Make no mistake - Springer is disappointed that grocery stores across the state will not be able to sell wine alongside the beer on their shelves, something he says polls have shown 70 percent of Tennessee wine-drinkers want. (It's also something that would be a large moneymaker for the members of his association.) But he says the fact that the legislation didn't die for lack of a second when a sponsoring member made the motion to bring it up is a huge step in itself. (If this is confusing, you can brush up on how the legislature works here.)
Red, White, and Food, the marketing/lobbying campaign behind the effort, has posted several videos from Wednesday's hearing on their blog, if you're so inclined to immerse yourself in what actually happened. But basically what happened is that the committee never actually voted on HB 406 itself, only on an amendment that would provide for local referendums for wine sales in grocery stores - i.e., every municipality would have to approve the measure on its own. Voting against the measure were Knoxville's own Rep. Ryan Haynes, Maryville's Rep. Bob Ramsey, both Republicans, along with Reps. Kent Williams (R-Elizabethton), Curry Todd (R-Collierville), and Mike Turner (D-Old Hickory). Rep. Larry Miller (D-Memphis) seconded the motion that allowed discussion of the amendment but abstained from voting. In favor of the legislation were Reps. Gerald McCormick and Jim Cobb, both Republicans, and Democrat Rep. Tommie Brown.

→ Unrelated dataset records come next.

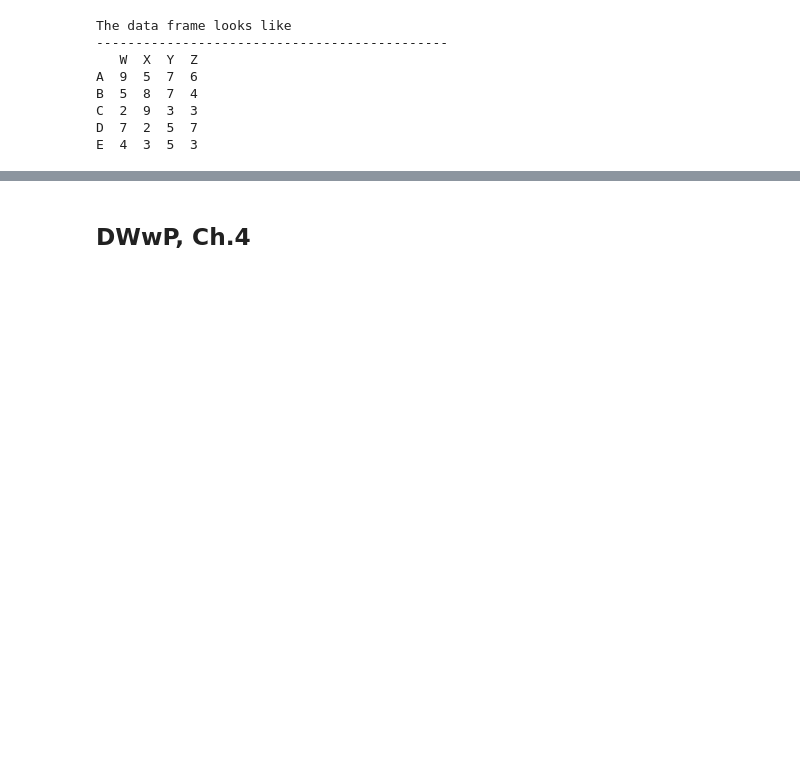
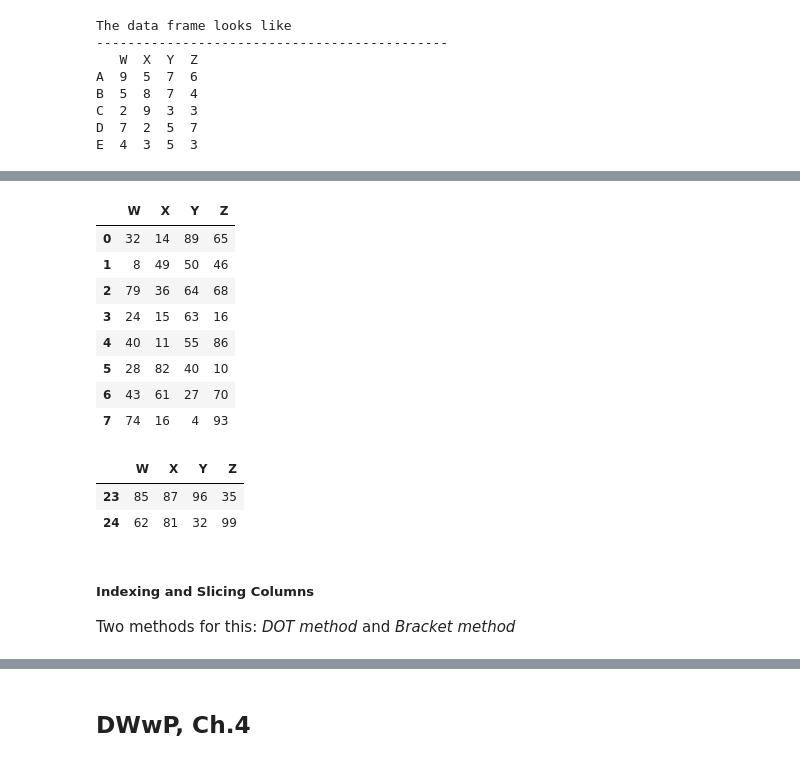
Before and after one commit to ScottBreitbach/DSC540, a Jupyter notebook: Weeks3-4/Notes_Wks3-4.ipynb, the cells around one changed output, grey strips where cells are left out. Cells and saved outputs as stored; diff of their text form; code cells hidden in the pictures; blank space fills up the shorter version.

```diff
--- a/Weeks3-4/Notes_Wks3-4.ipynb
+++ b/Weeks3-4/Notes_Wks3-4.ipynb
@@ -2886,0 +2902,6 @@ E  4  3  5  3
+# %%
+# Create a df with 25 rows, 4 columns:
+matrix_data = np.random.randint(1,100,100).reshape(25,4)
+column_headings = ['W','X','Y','Z']
+df = pd.DataFrame(data=matrix_data,columns=column_headings)
+df.head()
@@ -2886,0 +2915,22 @@ E  4  3  5  3
+# %%
+# Pick the number of rows you want in the head() with an argument:
+df.head(8)
+# %% [output]
+|  | W | X | Y | Z |
+| 0 | 32 | 14 | 89 | 65 |
+| 1 | 8 | 49 | 50 | 46 |
+| 2 | 79 | 36 | 64 | 68 |
+| 3 | 24 | 15 | 63 | 16 |
+| 4 | 40 | 11 | 55 | 86 |
+| 5 | 28 | 82 | 40 | 10 |
+| 6 | 43 | 61 | 27 | 70 |
+| 7 | 74 | 16 | 4 | 93 |
+# %%
+df.tail(2)
+# %% [output]
+|  | W | X | Y | Z |
+| 23 | 85 | 87 | 96 | 35 |
+| 24 | 62 | 81 | 32 | 99 |
+# %% [markdown]
+##### Indexing and Slicing Columns
+Two methods for this: *DOT method* and *Bracket method*
```
Also changed, not shown: parts of 16 cells of this notebook.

(Interestingly, all three who voted in favor of the amendment represent Chattanooga and/or Hamilton County. One can only wonder if their support came from having lived so close to the Georgia state line and having seen the absolutely non-dramatic effects of wine sales in grocery stores just a few blocks away from their fair city - that, or they're still bitter about losing the tax dollars from the new Costco that opened just over the state line in order to sell wine.)
"It's incomprehensible to me that the legislature voted down the opportunity to let the voters decide," Springer says. But when you think how complicated such referendums could actually be - for example, Knoxville voters could pass a law to allow wine sales in grocery stores, while voters in Knox County might not - it seems like waiting another year for a whole state option wouldn't be the worse thing in the world.
Of course, waiting just one more year might prove unrealistic. Next year, 2012, is an election year, which means legislators are notoriously loathe to even introduce bills that might cost them votes. And, it should also be noted, HB 406 isn't technically dead - action has just been deferred on the bill. To July 4, 2012. By which date, even if it weren't a holiday, the legislature would be finished. "That's a little dirt in your eye," Springer says. "There's a feeling by the public that we're being treated like children by the legislature, that they've made a mockery of this." (Of course the part of the public opposed to the bill - religious groups and liquor store owners - is quite gleeful.)
Could this become a hot-topic issue in 2012 legislative campaigns? Only time - and next year's session - will tell. But disappointed supporters of the bill should just look southward to Georgia for inspiration: After years and years and years of proposed legislation that went nowhere whatsoever, the state legislature this week finally passed a bill to allow local municipalities to vote on whether to allow retail alcohol sales on Sundays. So take heart, Tennessee. Dreams do come true. And until then, at least be content knowing that while you can't buy wine in grocery stores, you've been able to buy beer on Sundays for decades, unlike those poor, sad Georgians.